I am spending the Winter planning out my growing space, binging on podcasts, setting goals for this year and am also on day 23 of 75 hard! For me, this time of year is really introspective. I find myself saving space for creative thinking, brainstorming and planning. It is a time of year that my body and mind needs desperately. A time to reset.
When I was growing up, we lived on property in southern Oregon and always had an incredible garden. My family grew veggies, herbs and flowers. I remember my mom picking flowers from her garden to give as a gift or take with us to someone we were going to visit. That memory holds a special place in my heart, because it was then that I realized the sweet, simple joy that flowers bring to our connection with other people. After college, when working for a local non-profit I took over the garden program. This process of cleaning up the neglected garden and working in the dirt rekindled my love of gardening. Growing things, whether it is flowers, fruit, veggies, or herbs, really has a way of connecting us to the earth. By the time I began my journey with Beauty Grows Wild, I was already so in love with growing that everything I learned fueled that passion that already existed in me. I felt like I was in school all over again. I read every single flower and garden related book I could get my hands on. I poured over flower farming blogs. I taught myself an entirely new career and I couldn’t get enough of it.
Through the process of running a garden for the non-profit I was working for at the time and starting up Beauty Grows Wild, I learned so much. I learned about starting a garden, soil health, prepping new growing spaces, which varieties work best where I live, when to start and how to transplant seeds. I would love to be able to share more of that knowledge with you!
Where we live, January is a great time to start making garden plans. If you want to start plants from seeds, it is important to give yourself ample time to do so. Prepping new growing areas takes time as well. I have put together a few steps that I hope will help you to take the daunting task of getting started, and break it down to something you can wrap your mind around. Most importantly, don’t let the abundance of information out there keep you from getting started! Whether you have some pots on your patio you would like to start growing in or a large garden space, these steps will help you to make a game plan.
#1: KNOW YOUR FROST DATES
Here in southern Oregon, we usually have our last frost date in early May and our first frost in early/mid October. If you are not in this area, you can look up your average frost dates here: https://www.farmersalmanac.com/average-frost-dates.
The reason this is so important is because some plants can withstand the frost and others can’t. If you plant your heat loving veggies and herbs (tomatoes, cucumbers, basil, etc.) or tender annual flowers (celosia, zinnias, cosmos, etc.) too early they will freeze. If you plant things too late into the Summer, they won’t have enough time to fully mature before being hit by that Autumn frost.
#2: MAP OUT YOUR GROWING SPACE
You might have a huge garden, or just want to plant some pretty flowers and vegetables on your patio, either way, knowing the space available is important.

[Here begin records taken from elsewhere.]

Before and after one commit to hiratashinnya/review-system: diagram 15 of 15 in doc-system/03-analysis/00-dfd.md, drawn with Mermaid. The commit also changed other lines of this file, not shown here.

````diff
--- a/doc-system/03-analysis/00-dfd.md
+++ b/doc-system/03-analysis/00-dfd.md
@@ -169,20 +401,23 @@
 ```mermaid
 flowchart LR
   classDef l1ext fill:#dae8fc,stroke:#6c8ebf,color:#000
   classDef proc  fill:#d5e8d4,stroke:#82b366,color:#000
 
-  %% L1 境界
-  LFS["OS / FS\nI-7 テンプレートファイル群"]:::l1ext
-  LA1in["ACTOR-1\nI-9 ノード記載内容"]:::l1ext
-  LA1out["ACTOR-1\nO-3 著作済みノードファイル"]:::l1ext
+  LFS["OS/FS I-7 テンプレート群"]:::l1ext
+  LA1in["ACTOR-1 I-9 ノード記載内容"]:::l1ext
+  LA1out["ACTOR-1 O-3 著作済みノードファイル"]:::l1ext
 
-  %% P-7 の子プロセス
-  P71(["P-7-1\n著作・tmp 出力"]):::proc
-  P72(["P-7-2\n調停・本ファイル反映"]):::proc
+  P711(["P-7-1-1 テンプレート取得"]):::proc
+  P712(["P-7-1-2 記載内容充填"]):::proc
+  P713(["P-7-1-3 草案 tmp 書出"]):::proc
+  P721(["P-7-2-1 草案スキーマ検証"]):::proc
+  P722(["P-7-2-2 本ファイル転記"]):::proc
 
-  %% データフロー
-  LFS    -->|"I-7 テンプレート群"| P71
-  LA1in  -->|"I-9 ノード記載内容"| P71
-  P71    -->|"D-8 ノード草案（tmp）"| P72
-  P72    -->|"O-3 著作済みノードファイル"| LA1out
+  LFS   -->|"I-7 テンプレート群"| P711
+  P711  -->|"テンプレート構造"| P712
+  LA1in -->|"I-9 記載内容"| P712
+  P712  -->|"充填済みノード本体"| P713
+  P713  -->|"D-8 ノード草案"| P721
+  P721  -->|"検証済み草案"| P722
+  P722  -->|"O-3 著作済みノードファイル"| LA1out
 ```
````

You can use a piece of paper, tape measure and pencil to create a rough sketch. This does not have to be exact, but it is essential that you have some idea.
#3: PREP YOUR SOIL
This is SO important! If you are starting a new area, you can sheet mulch to get rid of what is growing currently and amend the soil in one step. If you want to learn the process of doing this, here is a link: https://modernfarmer.com/2016/05/sheet-mulching/. It is not complicated, and the results are fantastic! If you already have a growing space that you have used, you will want to add compost to it in order to amend the soil. Southern Oregon Nursery has soil tests available which are a great tool for getting to know exactly what your soil needs.
#3: CHOOSE YOUR PLANTS AND/OR SEEDS
Do you want to start from seed or plant starts? If you want to start from seeds, you can look at online catalogs to see what is available and place an order. The Seed Savers Exchange, Johnny Seed, and Floret are a few of my favorites, but there are tons of options! Locally, there are lots of amazing places to get plant starts. My favorites are Southern Oregon Nursery and the Grange Co-Op.
#4 GET GROWING!
Whether starting seeds or starting with plants, you can use those frost dates to determine when you should get started and when to put things in the ground!
The beauty of this whole process, is that it is fun, it isn’t an exact science, you can learn as you go! Gardening is so good for the mind and body. Getting fresh air, sunshine, growing things to share with your friends and family, there is so much good that comes from it.
I hope this inspires you to get started!
Don't hesitate to reach out if you have any questions.